The records should be written out in full, with nothing altered.

Web page edit records
§ §
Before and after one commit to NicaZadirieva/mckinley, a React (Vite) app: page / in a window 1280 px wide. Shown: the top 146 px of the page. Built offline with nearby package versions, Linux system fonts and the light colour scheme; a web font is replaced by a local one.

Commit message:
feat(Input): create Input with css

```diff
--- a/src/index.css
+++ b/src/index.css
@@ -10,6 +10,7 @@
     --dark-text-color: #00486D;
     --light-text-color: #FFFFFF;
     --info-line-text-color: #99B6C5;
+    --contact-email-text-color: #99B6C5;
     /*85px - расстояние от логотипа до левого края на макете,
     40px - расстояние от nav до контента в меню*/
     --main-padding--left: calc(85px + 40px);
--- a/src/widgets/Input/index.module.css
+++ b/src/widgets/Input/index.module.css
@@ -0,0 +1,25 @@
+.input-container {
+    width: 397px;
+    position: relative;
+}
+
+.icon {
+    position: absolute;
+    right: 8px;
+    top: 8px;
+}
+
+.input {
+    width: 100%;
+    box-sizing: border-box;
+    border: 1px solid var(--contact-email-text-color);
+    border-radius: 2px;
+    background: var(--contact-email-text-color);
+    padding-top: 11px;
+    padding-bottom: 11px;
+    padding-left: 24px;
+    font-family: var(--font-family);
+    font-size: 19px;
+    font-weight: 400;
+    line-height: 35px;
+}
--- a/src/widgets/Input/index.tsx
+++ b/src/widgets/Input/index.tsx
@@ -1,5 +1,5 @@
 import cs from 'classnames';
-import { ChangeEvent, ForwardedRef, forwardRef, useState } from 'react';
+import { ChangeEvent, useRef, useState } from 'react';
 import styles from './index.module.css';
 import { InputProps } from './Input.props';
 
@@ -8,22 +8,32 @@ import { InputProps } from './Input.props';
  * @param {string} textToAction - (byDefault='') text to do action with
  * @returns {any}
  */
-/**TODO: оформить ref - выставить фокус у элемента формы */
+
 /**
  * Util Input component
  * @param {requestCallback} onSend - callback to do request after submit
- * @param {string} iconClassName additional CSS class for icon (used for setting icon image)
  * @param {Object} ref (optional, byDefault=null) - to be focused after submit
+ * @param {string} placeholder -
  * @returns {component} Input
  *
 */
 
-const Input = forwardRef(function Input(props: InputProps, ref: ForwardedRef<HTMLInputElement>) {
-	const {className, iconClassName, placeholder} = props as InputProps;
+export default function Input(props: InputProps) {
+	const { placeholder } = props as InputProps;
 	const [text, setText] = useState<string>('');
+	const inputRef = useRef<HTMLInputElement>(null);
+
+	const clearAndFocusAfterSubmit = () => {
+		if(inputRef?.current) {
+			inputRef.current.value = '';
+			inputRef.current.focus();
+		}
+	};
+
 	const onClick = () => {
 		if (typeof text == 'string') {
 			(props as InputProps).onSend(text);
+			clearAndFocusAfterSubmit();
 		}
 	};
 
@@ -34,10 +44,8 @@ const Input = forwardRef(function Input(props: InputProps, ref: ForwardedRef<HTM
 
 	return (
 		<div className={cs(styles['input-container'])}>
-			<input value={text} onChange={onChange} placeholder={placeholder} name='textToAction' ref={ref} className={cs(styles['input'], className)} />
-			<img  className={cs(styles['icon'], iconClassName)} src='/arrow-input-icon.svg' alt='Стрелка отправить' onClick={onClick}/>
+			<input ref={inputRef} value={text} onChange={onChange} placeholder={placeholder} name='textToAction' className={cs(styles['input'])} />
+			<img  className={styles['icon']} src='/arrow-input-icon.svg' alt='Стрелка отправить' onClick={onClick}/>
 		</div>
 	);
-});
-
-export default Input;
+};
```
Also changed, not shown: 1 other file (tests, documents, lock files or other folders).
§ §
• Response:
Before and after one commit to NicaZadirieva/mckinley, a React (Vite) app: page / in a window 1280 px wide. Shown: the top 146 px of the page. Built offline with nearby package versions, Linux system fonts and the light colour scheme; a web font is replaced by a local one.

Commit message:
feat(Input): create Input with css

```diff
--- a/src/index.css
+++ b/src/index.css
@@ -10,6 +10,7 @@
     --dark-text-color: #00486D;
     --light-text-color: #FFFFFF;
     --info-line-text-color: #99B6C5;
+    --contact-email-text-color: #99B6C5;
     /*85px - расстояние от логотипа до левого края на макете,
     40px - расстояние от nav до контента в меню*/
     --main-padding--left: calc(85px + 40px);
--- a/src/widgets/Input/index.module.css
+++ b/src/widgets/Input/index.module.css
@@ -0,0 +1,25 @@
+.input-container {
+    width: 397px;
+    position: relative;
+}
+
+.icon {
+    position: absolute;
+    right: 8px;
+    top: 8px;
+}
+
+.input {
+    width: 100%;
+    box-sizing: border-box;
+    border: 1px solid var(--contact-email-text-color);
+    border-radius: 2px;
+    background: var(--contact-email-text-color);
+    padding-top: 11px;
+    padding-bottom: 11px;
+    padding-left: 24px;
+    font-family: var(--font-family);
+    font-size: 19px;
+    font-weight: 400;
+    line-height: 35px;
+}
--- a/src/widgets/Input/index.tsx
+++ b/src/widgets/Input/index.tsx
@@ -1,5 +1,5 @@
 import cs from 'classnames';
-import { ChangeEvent, ForwardedRef, forwardRef, useState } from 'react';
+import { ChangeEvent, useRef, useState } from 'react';
 import styles from './index.module.css';
 import { InputProps } from './Input.props';
 
@@ -8,22 +8,32 @@ import { InputProps } from './Input.props';
  * @param {string} textToAction - (byDefault='') text to do action with
  * @returns {any}
  */
-/**TODO: оформить ref - выставить фокус у элемента формы */
+
 /**
  * Util Input component
  * @param {requestCallback} onSend - callback to do request after submit
- * @param {string} iconClassName additional CSS class for icon (used for setting icon image)
  * @param {Object} ref (optional, byDefault=null) - to be focused after submit
+ * @param {string} placeholder -
  * @returns {component} Input
  *
 */
 
-const Input = forwardRef(function Input(props: InputProps, ref: ForwardedRef<HTMLInputElement>) {
-	const {className, iconClassName, placeholder} = props as InputProps;
+export default function Input(props: InputProps) {
+	const { placeholder } = props as InputProps;
 	const [text, setText] = useState<string>('');
+	const inputRef = useRef<HTMLInputElement>(null);
+
+	const clearAndFocusAfterSubmit = () => {
+		if(inputRef?.current) {
+			inputRef.current.value = '';
+			inputRef.current.focus();
+		}
+	};
+
 	const onClick = () => {
 		if (typeof text == 'string') {
 			(props as InputProps).onSend(text);
+			clearAndFocusAfterSubmit();
 		}
 	};
 
@@ -34,10 +44,8 @@ const Input = forwardRef(function Input(props: InputProps, ref: ForwardedRef<HTM
 
 	return (
 		<div className={cs(styles['input-container'])}>
-			<input value={text} onChange={onChange} placeholder={placeholder} name='textToAction' ref={ref} className={cs(styles['input'], className)} />
-			<img  className={cs(styles['icon'], iconClassName)} src='/arrow-input-icon.svg' alt='Стрелка отправить' onClick={onClick}/>
+			<input ref={inputRef} value={text} onChange={onChange} placeholder={placeholder} name='textToAction' className={cs(styles['input'])} />
+			<img  className={styles['icon']} src='/arrow-input-icon.svg' alt='Стрелка отправить' onClick={onClick}/>
 		</div>
 	);
-});
-
-export default Input;
+};
```
Also changed, not shown: 1 other file (tests, documents, lock files or other folders).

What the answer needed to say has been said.